What is needed in place of capitalism is for the Earth’s resources to become the common heritage of all. Then, they could be geared to satisfying people’s needs. If productive resources were commonly owned, then so would what they produced. The issue to be dealt with would be, not how to sell to people what had been produced (how could you when they’re already the joint owners of it?) It’s how to share-out/distribute what’s been produced. In other words, exchange (buying and selling) is replaced by distribution (sharing-out and taking). For this, money is not needed.

It’s possible – right at the beginning or as a result of some major natural disaster – that some useful things might be temporarily unavailable in sufficient quantities. In which case there would have to be a temporary rationing of them till supplies were increased or restored. But, given modern technology and capacity to produce, the general rule (and certainly the aim to be reached as rapidly as possible) would be free distribution and free access, the implementation of the old communist principle of “from each according to their abilities, to each according to their needs”. With free public transport, healthcare, education, gas, water, electricity, telephone, internet access, and other public services and amenities. And people free to take from the stores and distribution centres according to their needs. As I said, there would be no need for money. It would be redundant. The notes and coins we now use would find their proper place in museums.

Why not? Would it work? And how would  – or, rather, could – it work?

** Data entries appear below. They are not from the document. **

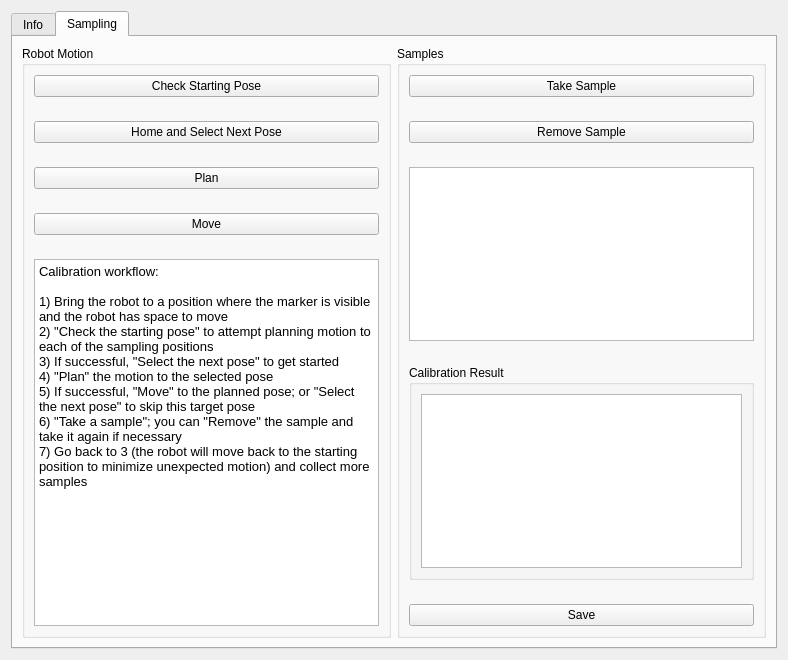
Qt form easy_handeye_rviz_plugins/src/calibration_panel.ui (houjiawei11/easy_handeye) before a commit.
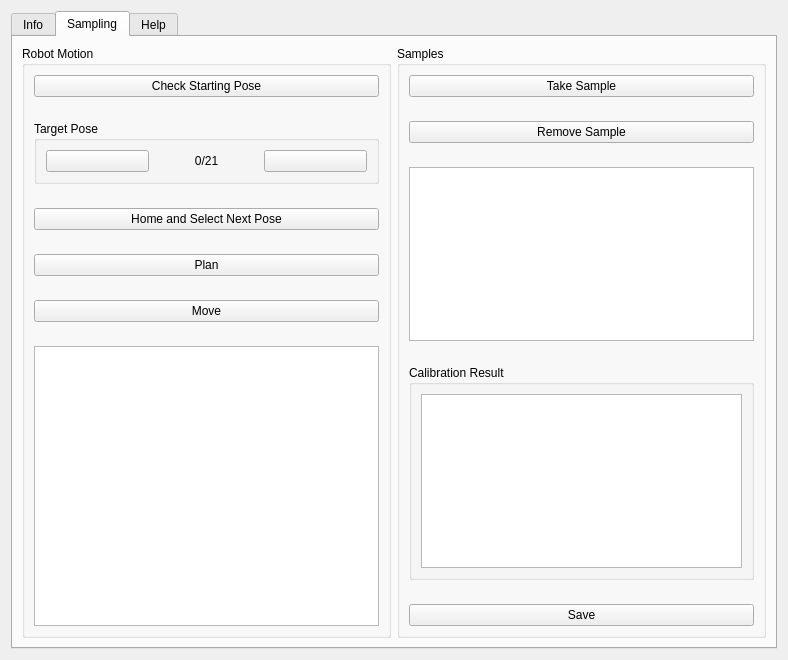
The same form after that commit. Icons and pictures are not drawn.

Commit message: Working on RViz panel for calibration and robot movement

```diff
--- a/easy_handeye_rviz_plugins/src/calibration_panel.ui
+++ b/easy_handeye_rviz_plugins/src/calibration_panel.ui
@@ -151,6 +151,45 @@
             </property>
            </widget>
           </item>
+          <item>
+           <widget class="QGroupBox" name="groupBox_3">
+            <property name="title">
+             <string>Target Pose</string>
+            </property>
+            <layout class="QHBoxLayout" name="horizontalLayout_3">
+             <item>
+              <widget class="QPushButton" name="pushButtonPosePrevious">
+               <property name="text">
+                <string/>
+               </property>
+               <property name="icon">
+                <iconset theme="arrow-left"/>
+               </property>
+              </widget>
+             </item>
+             <item>
+              <widget class="QLabel" name="labelPose">
+               <property name="text">
+                <string>0/21</string>
+               </property>
+               <property name="alignment">
+                <set>Qt::AlignCenter</set>
+               </property>
+              </widget>
+             </item>
+             <item>
+              <widget class="QPushButton" name="pushButtonPoseNext">
+               <property name="text">
+                <string/>
+               </property>
+               <property name="icon">
+                <iconset theme="arrow-right"/>
+               </property>
+              </widget>
+             </item>
+            </layout>
+           </widget>
+          </item>
           <item>
            <widget class="QPushButton" name="nextPoseButton">
             <property name="text">
@@ -185,23 +224,7 @@
            </widget>
           </item>
           <item>
-           <widget class="QTextEdit" name="textEdit">
-            <property name="html">
-             <string>&lt;!DOCTYPE HTML PUBLIC &quot;-//W3C//DTD HTML 4.0//EN&quot; &quot;http://www.w3.org/TR/REC-html40/strict.dtd&quot;&gt;
-&lt;html&gt;&lt;head&gt;&lt;meta name=&quot;qrichtext&quot; content=&quot;1&quot; /&gt;&lt;style type=&quot;text/css&quot;&gt;
-p, li { white-space: pre-wrap; }
-&lt;/style&gt;&lt;/head&gt;&lt;body style=&quot; font-family:'Noto Sans'; font-size:10pt; font-weight:400; font-style:normal;&quot;&gt;
-&lt;p style=&quot; margin-top:0px; margin-bottom:0px; margin-left:0px; margin-right:0px; -qt-block-indent:0; text-indent:0px;&quot;&gt;Calibration workflow:&lt;/p&gt;
-&lt;p style=&quot;-qt-paragraph-type:empty; margin-top:0px; margin-bottom:0px; margin-left:0px; margin-right:0px; -qt-block-indent:0; text-indent:0px;&quot;&gt;&lt;br /&gt;&lt;/p&gt;
-&lt;p style=&quot; margin-top:0px; margin-bottom:0px; margin-left:0px; margin-right:0px; -qt-block-indent:0; text-indent:0px;&quot;&gt;1) Bring the robot to a position where the marker is visible and the robot has space to move&lt;/p&gt;
-&lt;p style=&quot; margin-top:0px; margin-bottom:0px; margin-left:0px; margin-right:0px; -qt-block-indent:0; text-indent:0px;&quot;&gt;2) &amp;quot;Check the starting pose&amp;quot; to attempt planning motion to each of the sampling positions&lt;/p&gt;
-&lt;p style=&quot; margin-top:0px; margin-bottom:0px; margin-left:0px; margin-right:0px; -qt-block-indent:0; text-indent:0px;&quot;&gt;3) If successful, &amp;quot;Select the next pose&amp;quot; to get started&lt;/p&gt;
-&lt;p style=&quot; margin-top:0px; margin-bottom:0px; margin-left:0px; margin-right:0px; -qt-block-indent:0; text-indent:0px;&quot;&gt;4) &amp;quot;Plan&amp;quot; the motion to the selected pose&lt;/p&gt;
-&lt;p style=&quot; margin-top:0px; margin-bottom:0px; margin-left:0px; margin-right:0px; -qt-block-indent:0; text-indent:0px;&quot;&gt;5) If successful, &amp;quot;Move&amp;quot; to the planned pose; or &amp;quot;Select the next pose&amp;quot; to skip this target pose&lt;/p&gt;
-&lt;p style=&quot; margin-top:0px; margin-bottom:0px; margin-left:0px; margin-right:0px; -qt-block-indent:0; text-indent:0px;&quot;&gt;6) &amp;quot;Take a sample&amp;quot;; you can &amp;quot;Remove&amp;quot; the sample and take it again if necessary&lt;/p&gt;
-&lt;p style=&quot; margin-top:0px; margin-bottom:0px; margin-left:0px; margin-right:0px; -qt-block-indent:0; text-indent:0px;&quot;&gt;7) Go back to 3 (the robot will move back to the starting position to minimize unexpected motion) and collect more samples&lt;/p&gt;&lt;/body&gt;&lt;/html&gt;</string>
-            </property>
-           </widget>
+           <widget class="QTextEdit" name="textEditRobotStatus"/>
           </item>
          </layout>
         </widget>
@@ -268,6 +291,38 @@
        </item>
       </layout>
      </widget>
+     <widget class="QWidget" name="tab">
+      <attribute name="title">
+       <string>Help</string>
+      </attribute>
+      <layout class="QHBoxLayout" name="horizontalLayout_2">
+       <item>
+        <widget class="QTextEdit" name="textEdit">
+         <property name="html">
+          <string>&lt;!DOCTYPE HTML PUBLIC &quot;-//W3C//DTD HTML 4.0//EN&quot; &quot;http://www.w3.org/TR/REC-html40/strict.dtd&quot;&gt;
+&lt;html&gt;&lt;head&gt;&lt;meta name=&quot;qrichtext&quot; content=&quot;1&quot; /&gt;&lt;style type=&quot;text/css&quot;&gt;
+p, li { white-space: pre-wrap; }
+&lt;/style&gt;&lt;/head&gt;&lt;body style=&quot; font-family:'Noto Sans'; font-size:10pt; font-weight:400; font-style:normal;&quot;&gt;
+&lt;p style=&quot; margin-top:0px; margin-bottom:0px; margin-left:0px; margin-right:0px; -qt-block-indent:0; text-indent:0px;&quot;&gt;Calibration workflow:&lt;/p&gt;
+&lt;p style=&quot;-qt-paragraph-type:empty; margin-top:0px; margin-bottom:0px; margin-left:0px; margin-right:0px; -qt-block-indent:0; text-indent:0px;&quot;&gt;&lt;br /&gt;&lt;/p&gt;
+&lt;p style=&quot; margin-top:0px; margin-bottom:0px; margin-left:0px; margin-right:0px; -qt-block-indent:0; text-indent:0px;&quot;&gt;1) Bring the robot to a position where the marker is visible and the robot has space to move&lt;/p&gt;
+&lt;p style=&quot;-qt-paragraph-type:empty; margin-top:0px; margin-bottom:0px; margin-left:0px; margin-right:0px; -qt-block-indent:0; text-indent:0px;&quot;&gt;&lt;br /&gt;&lt;/p&gt;
+&lt;p style=&quot; margin-top:0px; margin-bottom:0px; margin-left:0px; margin-right:0px; -qt-block-indent:0; text-indent:0px;&quot;&gt;2) &amp;quot;Check the starting pose&amp;quot; to attempt planning motion to each of the sampling positions&lt;/p&gt;
+&lt;p style=&quot;-qt-paragraph-type:empty; margin-top:0px; margin-bottom:0px; margin-left:0px; margin-right:0px; -qt-block-indent:0; text-indent:0px;&quot;&gt;&lt;br /&gt;&lt;/p&gt;
+&lt;p style=&quot; margin-top:0px; margin-bottom:0px; margin-left:0px; margin-right:0px; -qt-block-indent:0; text-indent:0px;&quot;&gt;3) If successful, &amp;quot;Select the next pose&amp;quot; to get started&lt;/p&gt;
+&lt;p style=&quot;-qt-paragraph-type:empty; margin-top:0px; margin-bottom:0px; margin-left:0px; margin-right:0px; -qt-block-indent:0; text-indent:0px;&quot;&gt;&lt;br /&gt;&lt;/p&gt;
+&lt;p style=&quot; margin-top:0px; margin-bottom:0px; margin-left:0px; margin-right:0px; -qt-block-indent:0; text-indent:0px;&quot;&gt;4) &amp;quot;Plan&amp;quot; the motion to the selected pose&lt;/p&gt;
+&lt;p style=&quot;-qt-paragraph-type:empty; margin-top:0px; margin-bottom:0px; margin-left:0px; margin-right:0px; -qt-block-indent:0; text-indent:0px;&quot;&gt;&lt;br /&gt;&lt;/p&gt;
+&lt;p style=&quot; margin-top:0px; margin-bottom:0px; margin-left:0px; margin-right:0px; -qt-block-indent:0; text-indent:0px;&quot;&gt;5) If successful, &amp;quot;Move&amp;quot; to the planned pose; or &amp;quot;Select the next pose&amp;quot; to skip this target pose&lt;/p&gt;
+&lt;p style=&quot;-qt-paragraph-type:empty; margin-top:0px; margin-bottom:0px; margin-left:0px; margin-right:0px; -qt-block-indent:0; text-indent:0px;&quot;&gt;&lt;br /&gt;&lt;/p&gt;
+&lt;p style=&quot; margin-top:0px; margin-bottom:0px; margin-left:0px; margin-right:0px; -qt-block-indent:0; text-indent:0px;&quot;&gt;6) &amp;quot;Take a sample&amp;quot;; you can &amp;quot;Remove&amp;quot; the sample and take it again if necessary&lt;/p&gt;
+&lt;p style=&quot;-qt-paragraph-type:empty; margin-top:0px; margin-bottom:0px; margin-left:0px; margin-right:0px; -qt-block-indent:0; text-indent:0px;&quot;&gt;&lt;br /&gt;&lt;/p&gt;
+&lt;p style=&quot; margin-top:0px; margin-bottom:0px; margin-left:0px; margin-right:0px; -qt-block-indent:0; text-indent:0px;&quot;&gt;7) Go back to 3 (the robot will move back to the starting position to minimize unexpected motion) and collect more samples&lt;/p&gt;&lt;/body&gt;&lt;/html&gt;</string>
+         </property>
+        </widget>
+       </item>
+      </layout>
+     </widget>
     </widget>
    </item>
   </layout>
```
The commit also changes 5 other files.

The main objection is a popular version of the basic dogma of modern conventional economics: that resources are scarce because people’s wants are infinite. Or, in its popular (populist) form, because people are greedy, so they would take too much and the whole system would collapse in chaos.

But are people’s wants really infinite? “Infinite” is the word they actually use in the textbooks. If literally interpreted, it would mean that everybody desires to obtain the whole universe. Which is absurd. People’s needs are not infinite. But are people “greedy”? In today’s society, where you can’t be sure of the future, it makes sense to make hay or gather nuts while you can in case things go wrong and your future money income is reduced (if, for instance, you lose your job or your employer or the government freezes your pay).

But even today within capitalism, when some things are free at the time of use and people know they will continue to be freely available they only take what they need. I’ve got a Freedom Pass that allows me to travel free on public transport in London. So have hundreds of thousands  of others. Do we spend all our time going from one end of the line to another or round and round the Circle Line? Of course not. We only travel when we need to. Maybe more than we would if we had to pay, but there’s nothing wrong with that. It only shows how having to pay means that some needs have to go unmet.

So, overconsumption is not going to be a problem. The problem will be organising so that the stores and distribution centres are always stocked with what people are likely to need. Here we can go again to the textbooks of conventional economics. They say that production is geared to meeting paying consumer demand. This isn’t the case, but let’s assume that it is. The theory is that consumers determine what is produced by the way they spend their money. What they buy over a given period is a signal as to what to produce. If stocks run short, that’s a signal to produce more. If stocks build up, that’s a signal to produce les.

This system of signals via stock levels can work just as easily irrespective of whether the stocks run short or build up as a result of what people buy or as a result of what they take freely. So the sort of central planning involving planners deciding in advance all that’s needed – which some people see as the only way to organise the production and distribution of useful things without money – is not necessary. In a moneyless society too, production and distribution could be largely self-regulating.

Anyway, this is not a blueprint, just an illustration of how organising the production and distribution of wealth without money is feasible.
The session was taped and will be posted on You Tube in about month's time.